The result should be an exact copy of the entries that follow, with no pictures included.

> **Records for the task**
* * * * * * *

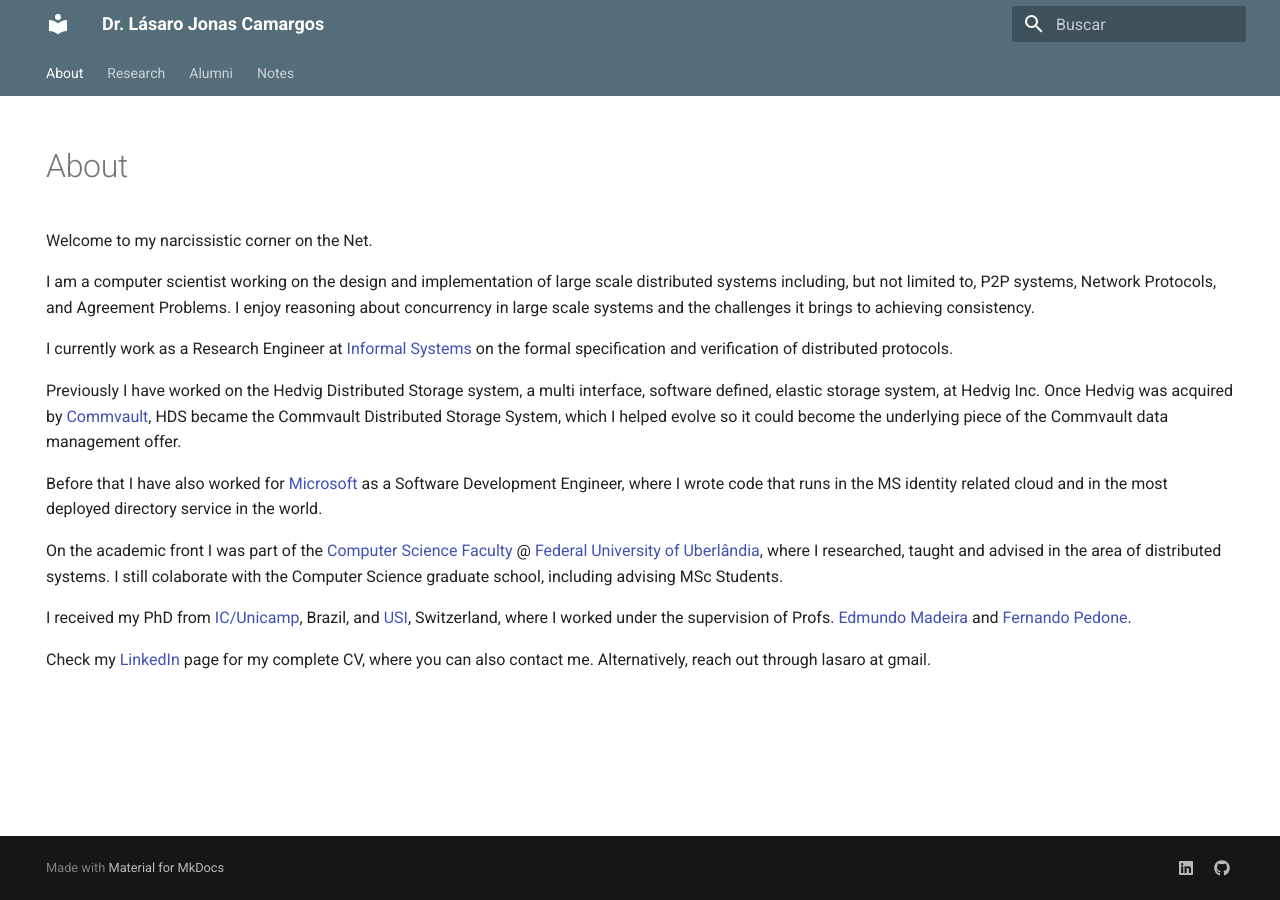
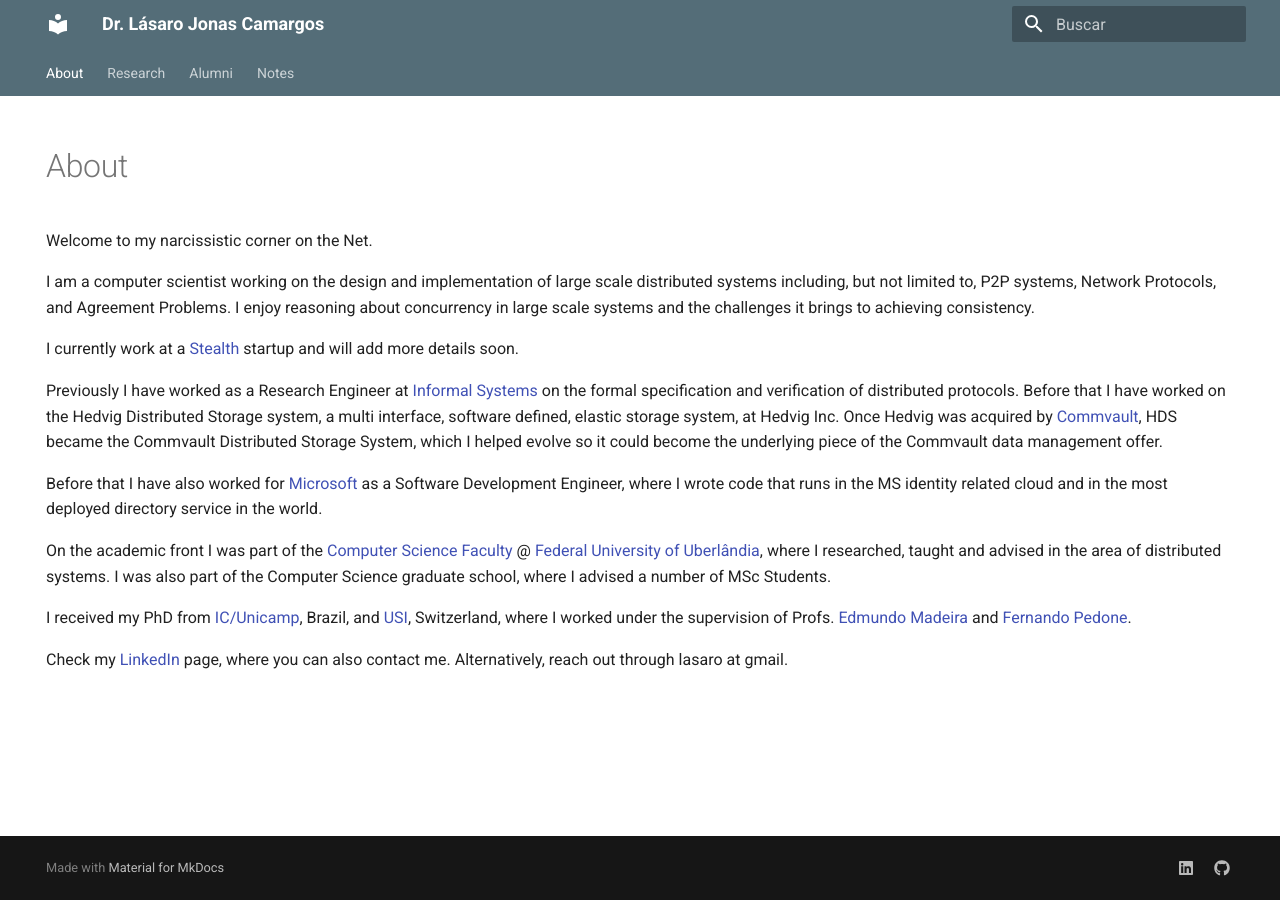
Before and after one commit to lasarojc/lasarojc.github.io, an MkDocs documentation site: the page built from docs/index.md, in a window 1280 px wide. Built offline with MkDocs 1.6.1 and Material for MkDocs 9.7.7, drawn with Linux system fonts in a browser that asks for light colours.

```diff
--- a/docs/index.md
+++ b/docs/index.md
@@ -9,17 +9,18 @@ Welcome to my narcissistic corner on the Net.
 I am a computer scientist working on the design and implementation of large scale distributed systems including, but not limited to, P2P systems, Network Protocols, and Agreement Problems.
 I enjoy reasoning about concurrency in large scale systems and the challenges it brings to achieving consistency.
 
-I currently work as a Research Engineer at [Informal Systems](https://informal.systems) on the formal specification and verification of distributed protocols.
+I currently work at a [Stealth]() startup and will add more details soon.
 
-Previously I have worked on the Hedvig Distributed Storage system, a multi interface, software defined, elastic storage system, at Hedvig Inc.
+Previously I have worked as a Research Engineer at [Informal Systems](https://informal.systems) on the formal specification and verification of distributed protocols.
+Before that I have worked on the Hedvig Distributed Storage system, a multi interface, software defined, elastic storage system, at Hedvig Inc.
 Once Hedvig was acquired by [Commvault](https://www.commvault.com/), HDS became the Commvault Distributed Storage System, which I helped evolve so it could become the underlying piece of the Commvault data management offer.
 
 Before that I have also worked for [Microsoft](https://www.microsoft.com) as a Software Development Engineer, where I wrote code that runs in the MS identity related cloud and in the most deployed directory service in the world.
 
-On the academic front I was part of the [Computer Science Faculty](https://www.facom.ufu.br) @ [Federal University of Uberlândia](https://www.ufu.br), where I researched, taught and advised in the area of distributed systems. I still colaborate with the Computer Science graduate school, including advising MSc Students.
+On the academic front I was part of the [Computer Science Faculty](https://www.facom.ufu.br) @ [Federal University of Uberlândia](https://www.ufu.br), where I researched, taught and advised in the area of distributed systems. I was also part of the Computer Science graduate school, where I advised a number of MSc Students.
 
 I received my PhD from [IC/Unicamp](https://www.ic.unicamp.br), Brazil, and [USI](https://www.inf.usi.ch/en), Switzerland, where I worked under the supervision of Profs. [Edmundo Madeira](https://www.ic.unicamp.br/~edmundo) and [Fernando Pedone](https://www.inf.usi.ch/faculty/pedone/).
 <!-- As a PhD student I was a member of the Sprint project on high performance database replication.-->
 
-Check my [LinkedIn](https://www.linkedin.com/in/lasaro/) page for my complete CV, where you can also contact me.
+Check my [LinkedIn](https://www.linkedin.com/in/lasaro/) page, where you can also contact me.
 Alternatively, reach out through lasaro at gmail.
--- a/mkdocs.yml
+++ b/mkdocs.yml
@@ -36,8 +36,8 @@ markdown_extensions:
         - pymdownx.critic
         - pymdownx.details
         - pymdownx.emoji:
-            emoji_index: !!python/name:materialx.emoji.twemoji
-            emoji_generator: !!python/name:materialx.emoji.to_svg
+            emoji_index: !!python/name:material.extensions.emoji.twemoji
+            emoji_generator: !!python/name:material.extensions.emoji.to_svg
         - pymdownx.highlight:
              linenums: true
         - pymdownx.inlinehilite
```
Also changed, not shown: README.md (+2 -2 lines), docs/career.md (+3 -2 lines), docs/publications/index.md (+22 -48 lines).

* * * * * * *

> **Task output**
Before and after one commit to lasarojc/lasarojc.github.io, an MkDocs documentation site: the page built from docs/index.md, in a window 1280 px wide. Built offline with MkDocs 1.6.1 and Material for MkDocs 9.7.7, drawn with Linux system fonts in a browser that asks for light colours.

```diff
--- a/docs/index.md
+++ b/docs/index.md
@@ -9,17 +9,18 @@ Welcome to my narcissistic corner on the Net.
 I am a computer scientist working on the design and implementation of large scale distributed systems including, but not limited to, P2P systems, Network Protocols, and Agreement Problems.
 I enjoy reasoning about concurrency in large scale systems and the challenges it brings to achieving consistency.
 
-I currently work as a Research Engineer at [Informal Systems](https://informal.systems) on the formal specification and verification of distributed protocols.
+I currently work at a [Stealth]() startup and will add more details soon.
 
-Previously I have worked on the Hedvig Distributed Storage system, a multi interface, software defined, elastic storage system, at Hedvig Inc.
+Previously I have worked as a Research Engineer at [Informal Systems](https://informal.systems) on the formal specification and verification of distributed protocols.
+Before that I have worked on the Hedvig Distributed Storage system, a multi interface, software defined, elastic storage system, at Hedvig Inc.
 Once Hedvig was acquired by [Commvault](https://www.commvault.com/), HDS became the Commvault Distributed Storage System, which I helped evolve so it could become the underlying piece of the Commvault data management offer.
 
 Before that I have also worked for [Microsoft](https://www.microsoft.com) as a Software Development Engineer, where I wrote code that runs in the MS identity related cloud and in the most deployed directory service in the world.
 
-On the academic front I was part of the [Computer Science Faculty](https://www.facom.ufu.br) @ [Federal University of Uberlândia](https://www.ufu.br), where I researched, taught and advised in the area of distributed systems. I still colaborate with the Computer Science graduate school, including advising MSc Students.
+On the academic front I was part of the [Computer Science Faculty](https://www.facom.ufu.br) @ [Federal University of Uberlândia](https://www.ufu.br), where I researched, taught and advised in the area of distributed systems. I was also part of the Computer Science graduate school, where I advised a number of MSc Students.
 
 I received my PhD from [IC/Unicamp](https://www.ic.unicamp.br), Brazil, and [USI](https://www.inf.usi.ch/en), Switzerland, where I worked under the supervision of Profs. [Edmundo Madeira](https://www.ic.unicamp.br/~edmundo) and [Fernando Pedone](https://www.inf.usi.ch/faculty/pedone/).
 <!-- As a PhD student I was a member of the Sprint project on high performance database replication.-->
 
-Check my [LinkedIn](https://www.linkedin.com/in/lasaro/) page for my complete CV, where you can also contact me.
+Check my [LinkedIn](https://www.linkedin.com/in/lasaro/) page, where you can also contact me.
 Alternatively, reach out through lasaro at gmail.
--- a/mkdocs.yml
+++ b/mkdocs.yml
@@ -36,8 +36,8 @@ markdown_extensions:
         - pymdownx.critic
         - pymdownx.details
         - pymdownx.emoji:
-            emoji_index: !!python/name:materialx.emoji.twemoji
-            emoji_generator: !!python/name:materialx.emoji.to_svg
+            emoji_index: !!python/name:material.extensions.emoji.twemoji
+            emoji_generator: !!python/name:material.extensions.emoji.to_svg
         - pymdownx.highlight:
              linenums: true
         - pymdownx.inlinehilite
```
Also changed, not shown: README.md (+2 -2 lines), docs/career.md (+3 -2 lines), docs/publications/index.md (+22 -48 lines).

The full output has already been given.